TASK INPUTS |

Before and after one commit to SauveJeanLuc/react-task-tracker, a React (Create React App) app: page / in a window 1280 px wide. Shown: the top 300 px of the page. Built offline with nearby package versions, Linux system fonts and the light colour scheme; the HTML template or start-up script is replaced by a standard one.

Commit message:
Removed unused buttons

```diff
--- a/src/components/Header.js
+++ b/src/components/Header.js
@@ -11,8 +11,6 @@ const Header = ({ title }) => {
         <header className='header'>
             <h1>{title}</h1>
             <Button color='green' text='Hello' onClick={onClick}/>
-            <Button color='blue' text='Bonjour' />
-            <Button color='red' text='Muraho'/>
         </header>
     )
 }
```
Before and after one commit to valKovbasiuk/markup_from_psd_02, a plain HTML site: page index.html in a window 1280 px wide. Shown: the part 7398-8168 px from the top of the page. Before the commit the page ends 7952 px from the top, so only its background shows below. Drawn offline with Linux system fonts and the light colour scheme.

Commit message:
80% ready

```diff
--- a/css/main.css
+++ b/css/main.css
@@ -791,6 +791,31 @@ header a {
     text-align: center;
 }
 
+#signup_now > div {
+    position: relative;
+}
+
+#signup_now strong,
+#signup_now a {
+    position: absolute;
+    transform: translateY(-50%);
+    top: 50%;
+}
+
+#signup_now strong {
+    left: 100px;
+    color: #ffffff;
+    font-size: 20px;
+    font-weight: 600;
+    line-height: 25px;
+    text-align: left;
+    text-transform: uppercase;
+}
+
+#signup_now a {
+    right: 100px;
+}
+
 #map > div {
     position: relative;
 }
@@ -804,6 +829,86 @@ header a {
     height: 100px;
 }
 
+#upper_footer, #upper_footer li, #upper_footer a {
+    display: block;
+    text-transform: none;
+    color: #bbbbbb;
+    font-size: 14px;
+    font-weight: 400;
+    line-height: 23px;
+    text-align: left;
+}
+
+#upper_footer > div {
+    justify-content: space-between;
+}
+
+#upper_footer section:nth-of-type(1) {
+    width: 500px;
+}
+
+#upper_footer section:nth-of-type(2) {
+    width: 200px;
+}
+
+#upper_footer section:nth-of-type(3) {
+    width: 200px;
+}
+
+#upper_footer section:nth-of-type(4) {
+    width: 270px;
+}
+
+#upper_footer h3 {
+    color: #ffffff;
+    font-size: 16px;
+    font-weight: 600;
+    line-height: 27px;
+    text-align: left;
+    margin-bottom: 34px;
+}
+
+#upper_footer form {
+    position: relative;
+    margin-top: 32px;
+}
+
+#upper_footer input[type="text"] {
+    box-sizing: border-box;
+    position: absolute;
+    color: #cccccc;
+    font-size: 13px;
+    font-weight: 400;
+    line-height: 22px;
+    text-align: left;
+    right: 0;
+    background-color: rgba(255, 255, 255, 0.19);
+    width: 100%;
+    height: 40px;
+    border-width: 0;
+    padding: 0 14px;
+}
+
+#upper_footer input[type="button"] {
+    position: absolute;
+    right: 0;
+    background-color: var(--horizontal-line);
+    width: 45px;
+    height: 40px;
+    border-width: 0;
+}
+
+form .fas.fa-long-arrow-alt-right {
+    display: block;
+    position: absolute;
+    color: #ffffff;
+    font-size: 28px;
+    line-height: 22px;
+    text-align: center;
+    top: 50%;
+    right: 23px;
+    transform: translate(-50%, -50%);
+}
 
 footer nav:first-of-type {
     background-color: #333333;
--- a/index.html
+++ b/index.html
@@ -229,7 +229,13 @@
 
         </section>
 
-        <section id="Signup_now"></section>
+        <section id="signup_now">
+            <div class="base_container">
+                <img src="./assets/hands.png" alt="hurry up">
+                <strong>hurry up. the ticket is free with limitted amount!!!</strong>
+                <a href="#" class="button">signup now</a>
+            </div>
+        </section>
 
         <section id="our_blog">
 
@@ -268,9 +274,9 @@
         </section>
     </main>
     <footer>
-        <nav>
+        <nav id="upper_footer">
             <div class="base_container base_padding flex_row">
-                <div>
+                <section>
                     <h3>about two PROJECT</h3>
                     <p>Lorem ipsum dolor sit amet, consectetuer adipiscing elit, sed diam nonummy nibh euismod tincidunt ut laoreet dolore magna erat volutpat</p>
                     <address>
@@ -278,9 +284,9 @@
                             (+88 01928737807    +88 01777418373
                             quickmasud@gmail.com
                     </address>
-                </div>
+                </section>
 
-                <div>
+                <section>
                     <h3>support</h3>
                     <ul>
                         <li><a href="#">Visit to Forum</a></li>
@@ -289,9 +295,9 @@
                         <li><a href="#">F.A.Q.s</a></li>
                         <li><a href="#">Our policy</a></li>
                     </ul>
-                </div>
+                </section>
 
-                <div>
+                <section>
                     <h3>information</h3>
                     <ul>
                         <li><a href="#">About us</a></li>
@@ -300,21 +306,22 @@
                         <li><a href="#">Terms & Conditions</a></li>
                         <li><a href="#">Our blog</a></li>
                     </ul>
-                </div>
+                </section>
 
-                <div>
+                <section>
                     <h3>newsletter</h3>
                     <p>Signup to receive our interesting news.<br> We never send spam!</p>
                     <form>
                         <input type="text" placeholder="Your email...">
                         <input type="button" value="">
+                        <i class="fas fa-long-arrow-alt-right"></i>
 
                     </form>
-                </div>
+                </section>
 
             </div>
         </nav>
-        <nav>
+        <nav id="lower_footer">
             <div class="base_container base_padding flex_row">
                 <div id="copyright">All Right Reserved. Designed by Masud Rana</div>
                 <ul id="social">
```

PROMPT |
Restate the whole listing exactly.

TASK ANSWER |
Before and after one commit to SauveJeanLuc/react-task-tracker, a React (Create React App) app: page / in a window 1280 px wide. Shown: the top 300 px of the page. Built offline with nearby package versions, Linux system fonts and the light colour scheme; the HTML template or start-up script is replaced by a standard one.

Commit message:
Removed unused buttons

```diff
--- a/src/components/Header.js
+++ b/src/components/Header.js
@@ -11,8 +11,6 @@ const Header = ({ title }) => {
         <header className='header'>
             <h1>{title}</h1>
             <Button color='green' text='Hello' onClick={onClick}/>
-            <Button color='blue' text='Bonjour' />
-            <Button color='red' text='Muraho'/>
         </header>
     )
 }
```
Before and after one commit to valKovbasiuk/markup_from_psd_02, a plain HTML site: page index.html in a window 1280 px wide. Shown: the part 7398-8168 px from the top of the page. Before the commit the page ends 7952 px from the top, so only its background shows below. Drawn offline with Linux system fonts and the light colour scheme.

Commit message:
80% ready

```diff
--- a/css/main.css
+++ b/css/main.css
@@ -791,6 +791,31 @@ header a {
     text-align: center;
 }
 
+#signup_now > div {
+    position: relative;
+}
+
+#signup_now strong,
+#signup_now a {
+    position: absolute;
+    transform: translateY(-50%);
+    top: 50%;
+}
+
+#signup_now strong {
+    left: 100px;
+    color: #ffffff;
+    font-size: 20px;
+    font-weight: 600;
+    line-height: 25px;
+    text-align: left;
+    text-transform: uppercase;
+}
+
+#signup_now a {
+    right: 100px;
+}
+
 #map > div {
     position: relative;
 }
@@ -804,6 +829,86 @@ header a {
     height: 100px;
 }
 
+#upper_footer, #upper_footer li, #upper_footer a {
+    display: block;
+    text-transform: none;
+    color: #bbbbbb;
+    font-size: 14px;
+    font-weight: 400;
+    line-height: 23px;
+    text-align: left;
+}
+
+#upper_footer > div {
+    justify-content: space-between;
+}
+
+#upper_footer section:nth-of-type(1) {
+    width: 500px;
+}
+
+#upper_footer section:nth-of-type(2) {
+    width: 200px;
+}
+
+#upper_footer section:nth-of-type(3) {
+    width: 200px;
+}
+
+#upper_footer section:nth-of-type(4) {
+    width: 270px;
+}
+
+#upper_footer h3 {
+    color: #ffffff;
+    font-size: 16px;
+    font-weight: 600;
+    line-height: 27px;
+    text-align: left;
+    margin-bottom: 34px;
+}
+
+#upper_footer form {
+    position: relative;
+    margin-top: 32px;
+}
+
+#upper_footer input[type="text"] {
+    box-sizing: border-box;
+    position: absolute;
+    color: #cccccc;
+    font-size: 13px;
+    font-weight: 400;
+    line-height: 22px;
+    text-align: left;
+    right: 0;
+    background-color: rgba(255, 255, 255, 0.19);
+    width: 100%;
+    height: 40px;
+    border-width: 0;
+    padding: 0 14px;
+}
+
+#upper_footer input[type="button"] {
+    position: absolute;
+    right: 0;
+    background-color: var(--horizontal-line);
+    width: 45px;
+    height: 40px;
+    border-width: 0;
+}
+
+form .fas.fa-long-arrow-alt-right {
+    display: block;
+    position: absolute;
+    color: #ffffff;
+    font-size: 28px;
+    line-height: 22px;
+    text-align: center;
+    top: 50%;
+    right: 23px;
+    transform: translate(-50%, -50%);
+}
 
 footer nav:first-of-type {
     background-color: #333333;
--- a/index.html
+++ b/index.html
@@ -229,7 +229,13 @@
 
         </section>
 
-        <section id="Signup_now"></section>
+        <section id="signup_now">
+            <div class="base_container">
+                <img src="./assets/hands.png" alt="hurry up">
+                <strong>hurry up. the ticket is free with limitted amount!!!</strong>
+                <a href="#" class="button">signup now</a>
+            </div>
+        </section>
 
         <section id="our_blog">
 
@@ -268,9 +274,9 @@
         </section>
     </main>
     <footer>
-        <nav>
+        <nav id="upper_footer">
             <div class="base_container base_padding flex_row">
-                <div>
+                <section>
                     <h3>about two PROJECT</h3>
                     <p>Lorem ipsum dolor sit amet, consectetuer adipiscing elit, sed diam nonummy nibh euismod tincidunt ut laoreet dolore magna erat volutpat</p>
                     <address>
@@ -278,9 +284,9 @@
                             (+88 01928737807    +88 01777418373
                             quickmasud@gmail.com
                     </address>
-                </div>
+                </section>
 
-                <div>
+                <section>
                     <h3>support</h3>
                     <ul>
                         <li><a href="#">Visit to Forum</a></li>
@@ -289,9 +295,9 @@
                         <li><a href="#">F.A.Q.s</a></li>
                         <li><a href="#">Our policy</a></li>
                     </ul>
-                </div>
+                </section>
 
-                <div>
+                <section>
                     <h3>information</h3>
                     <ul>
                         <li><a href="#">About us</a></li>
@@ -300,21 +306,22 @@
                         <li><a href="#">Terms & Conditions</a></li>
                         <li><a href="#">Our blog</a></li>
                     </ul>
-                </div>
+                </section>
 
-                <div>
+                <section>
                     <h3>newsletter</h3>
                     <p>Signup to receive our interesting news.<br> We never send spam!</p>
                     <form>
                         <input type="text" placeholder="Your email...">
                         <input type="button" value="">
+                        <i class="fas fa-long-arrow-alt-right"></i>
 
                     </form>
-                </div>
+                </section>
 
             </div>
         </nav>
-        <nav>
+        <nav id="lower_footer">
             <div class="base_container base_padding flex_row">
                 <div id="copyright">All Right Reserved. Designed by Masud Rana</div>
                 <ul id="social">
```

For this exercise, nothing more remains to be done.